Thursday, December 9, 2010

Design Docs

I think design docs are good for three things: giving people an overview-understanding of the game, providing detailed information for someone working on a specific aspect of the game, and making publishers feel loved and comfortable through their sheer volume. Over the years, I've come to quite resent the last of the three uses, and fight tooth and nail to not provide it. Documents are time consuming and inflexible, period, and neither the publisher nor team makes effective use of the giant document, especially when game design needs to be agile and flexible.

My time is best spent on points one and two. I like main design documents that only provide an overview, including detail about intentions and goals and how they inform design systems, and a summary of play mechanics (I prefer in the style of a game manual). Additional design documents are only produced as needed, since detail is costly but sometimes necessary, and should only be provided to head off work that needs it.


  1. I wish you were a drummer and the world of design marched to your beat.

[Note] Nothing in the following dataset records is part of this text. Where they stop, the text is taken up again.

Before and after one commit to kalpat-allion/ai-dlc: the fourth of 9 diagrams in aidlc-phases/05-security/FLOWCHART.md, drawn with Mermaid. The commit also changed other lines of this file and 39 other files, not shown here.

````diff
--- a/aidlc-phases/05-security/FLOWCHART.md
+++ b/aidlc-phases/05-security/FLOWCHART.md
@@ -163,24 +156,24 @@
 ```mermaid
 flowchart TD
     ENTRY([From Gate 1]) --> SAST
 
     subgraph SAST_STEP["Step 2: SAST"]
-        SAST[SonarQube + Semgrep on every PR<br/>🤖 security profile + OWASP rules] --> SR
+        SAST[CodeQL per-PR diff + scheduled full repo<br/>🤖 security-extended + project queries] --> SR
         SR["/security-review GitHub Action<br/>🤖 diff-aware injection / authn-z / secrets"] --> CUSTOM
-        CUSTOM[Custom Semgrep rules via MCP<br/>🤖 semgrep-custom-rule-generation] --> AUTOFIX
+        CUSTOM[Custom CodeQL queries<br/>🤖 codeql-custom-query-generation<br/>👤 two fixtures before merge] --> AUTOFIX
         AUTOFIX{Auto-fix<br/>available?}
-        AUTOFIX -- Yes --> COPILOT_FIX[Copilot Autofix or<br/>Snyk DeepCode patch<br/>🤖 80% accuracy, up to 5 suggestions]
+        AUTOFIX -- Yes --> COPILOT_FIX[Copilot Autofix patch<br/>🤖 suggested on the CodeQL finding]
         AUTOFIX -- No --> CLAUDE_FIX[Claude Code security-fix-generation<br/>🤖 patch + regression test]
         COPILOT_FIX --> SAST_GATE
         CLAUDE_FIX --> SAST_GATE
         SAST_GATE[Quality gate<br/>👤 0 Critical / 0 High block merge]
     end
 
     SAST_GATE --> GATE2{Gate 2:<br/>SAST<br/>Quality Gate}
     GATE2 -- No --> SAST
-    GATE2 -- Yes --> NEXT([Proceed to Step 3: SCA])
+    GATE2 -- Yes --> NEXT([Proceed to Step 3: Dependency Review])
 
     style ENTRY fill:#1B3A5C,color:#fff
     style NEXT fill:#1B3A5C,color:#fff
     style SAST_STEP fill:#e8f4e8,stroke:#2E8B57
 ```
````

    My biggest problem with design documents is agility and people's tendency to raise sacred cows out of arbitrary decisions, although the wasted time thing is important too.